Additionally, our lab has weekly group work-in-progress (WIP) meetings, where each member of the lab makes a semi-formal presentation on a rotating basis. The lab also participates in the formal group meetings/seminars including the weekly group WIP meetings at CCHD (The Columbia Center for Human Development), CSCI (Columbia Stem Cell Initiative) and HICCC (Herbert Irving Comprehensive Cancer Center) Journal Clubs. In each of these group meetings, every postdoctoral fellow or graduate student in my lab presents at least once a year. I also encourage my trainees to attend and present at various national and international meetings and help in the preparation and evaluation of the talks and posters for these venues.

Who were your most influential mentors/role models in science and what did you learn from them?

My postdoc advisor Dr. Stuart Orkin. I try my best to emulate him in running my own lab by doing the following three things: 1) Almost 24/7 accessibility to trainees; 2) staying calm/cool when facing successes and, more importantly, failures in science; and 3) keep on learning and growing in science

Can you recommend courses/lectures in Columbia University that would be most beneficial for students/postdocs?

I strongly recommend the following courses/lectures:

BMENE6510 (stem cells, genome engineering and regenerative medicine). Organized by Columbia Stem Cell Initiative (CSCI)

Cancer Cell Biology. Organized by Institute for Cancer Genetics (ICG)

What would be your career advice for students/postdocs?

For students: scientific thinking and troubleshooting skills are two key things you must master during your PhD studies.

For postdocs: be prepared for the hard work, long hours, and failures in science. You will have to be highly motivated, scientifically/socially collaborative, and physically/mentally strong in order to be successful in science. Simply put, no pain no gain!

Are you accepting rotating students at the moment?

Yes.

Lab management

How do members of your lab celebrate accomplishments?

Group lunches/dinners at restaurants and annual BBQ parties.

Does your lab have any fun traditions?

Annual summer BBQ, and pre-pandemic we also used to have members over to our house for parties. Hopefully, that all would resume soon.

What is the key to running a successful lab?

Open communication, fostering trainees, brainstorming, celebrating each and every accomplishments no matter how big or small they are.

What was the most exciting part about starting your new lab?

A lot of them; ranging from getting my own lab space to building up my team, starting to make collaborations, learning mentorship; looking at new data and giving feedback that would help in driving next set of experiments; and of course, winning the very first NIH grant.   

Stem Cell Directions:

What are the most important recent developments in the stem cell field?

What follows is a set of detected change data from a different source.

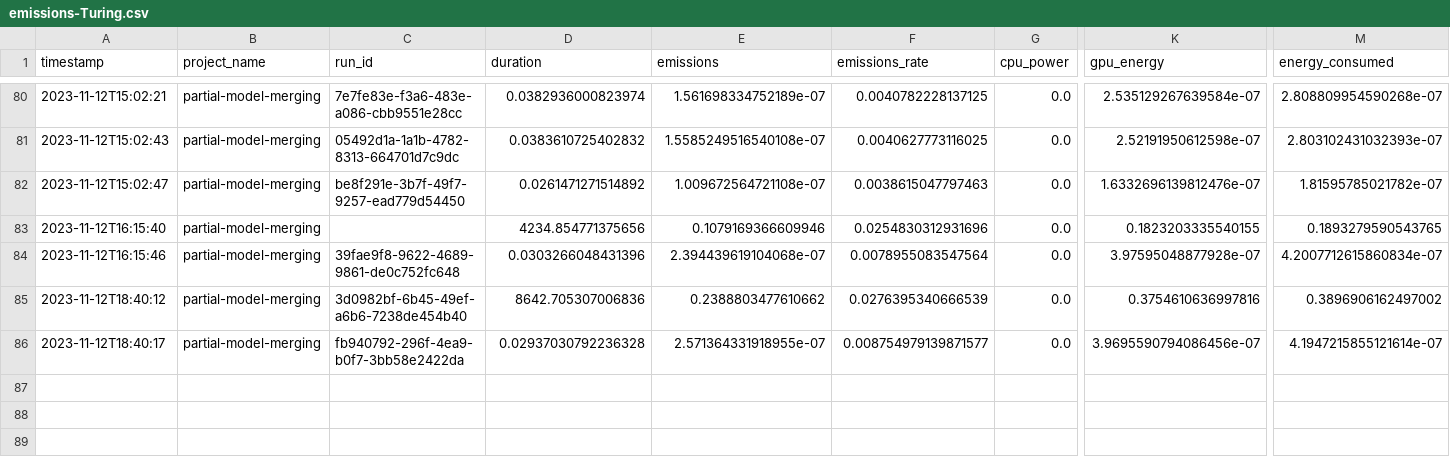
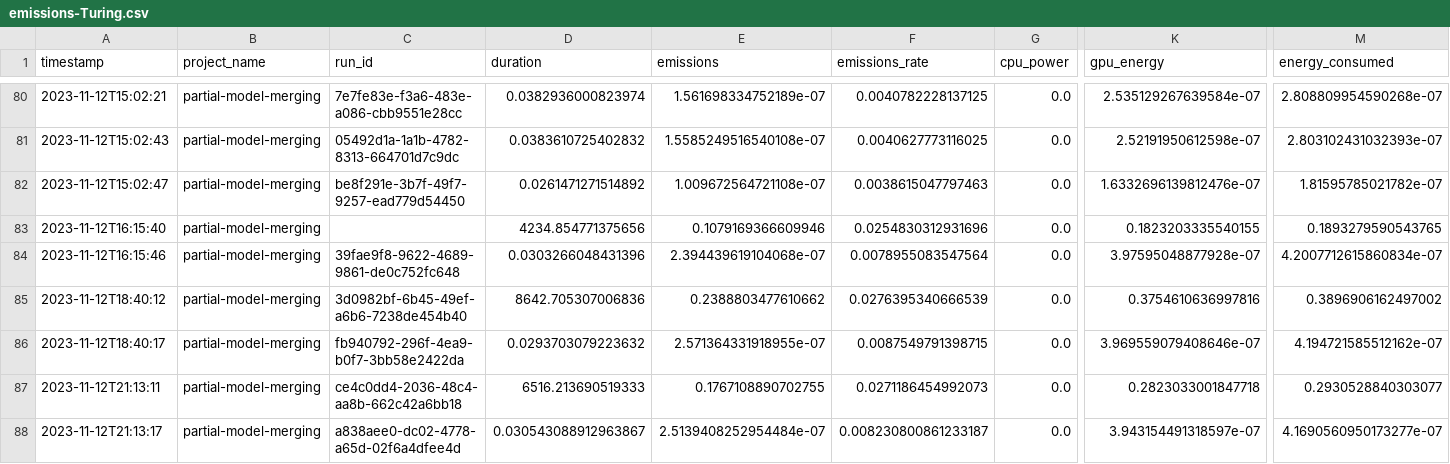
Before and after one commit to epistoteles/partial-model-merging, a CSV file: emissions-Turing.csv, drawn as a sheet; only a part is shown, gaps mark what is left out; rows hold the shown columns only; the diff names each change by its address in the sheet, - before the commit and + after, or states it on an @@ line.

```diff
--- a/emissions-Turing.csv
+++ b/emissions-Turing.csv
-D86 (duration): 0.02937030792236328
+D86 (duration): 0.0293703079223632
-F86 (emissions_rate): 0.008754979139871577
+F86 (emissions_rate): 0.0087549791398715
-K86 (gpu_energy): 3.9695590794086456e-07
+K86 (gpu_energy): 3.969559079408646e-07
-M86 (energy_consumed): 4.1947215855121614e-07
+M86 (energy_consumed): 4.194721585512162e-07
+row 87: 2023-11-12T21:13:11 | partial-model-merging | ce4c0dd4-2036-48c4-aa8b-662c42a6bb18 | 6516.213690519333 | 0.1767108890702755 | 0.0271186454992073 | 0.0 | 0.2823033001847718 | 0.2930528840303077
+row 88: 2023-11-12T21:13:17 | partial-model-merging | a838aee0-dc02-4778-a65d-02f6a4dfee4d | 0.030543088912963867 | 2.5139408252954484e-07 | 0.008230800861233187 | 0.0 | 3.943154491318597e-07 | 4.1690560950173277e-07
```
Also changed, not shown: 15 other files.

Blastocyct-like structure generation from stem cells in lab to study human embryogenesis and disorders. Similarly, growing mouse embryo in an artificial womb to study the early development circumventing the ethical issues?

Which stem cell conferences does your lab attend?

ISSCR, Cold Spring Harbor Symposiums, Gordon Research Conferences

CSCI:

What was the main reason of you joining CSCI? What are the beneficial aspects of CSCI membership for your lab?

CSCI is like an umbrella with great resources, and research teams. Their regular seminars, trainee WIPs, members spotlights, happy hours, annual retreats are a few of many things that help to promote interaction among the community. It’s a big and great deal to regularly engage us in scientific as well as non-scientific activities.

What do you plan to bring to the CSCI community?

Our expertise in gene regulation control and stem cell pluripotency, spirit of teamwork, access to our research with my lab actively participating in different presentation platforms arranged by and for CSCI.

 

This blog is an initiative of CSCI Trainee Council. If you want to feature your lab, please contact Vikas.(vm2616@cumc.columbia.edu)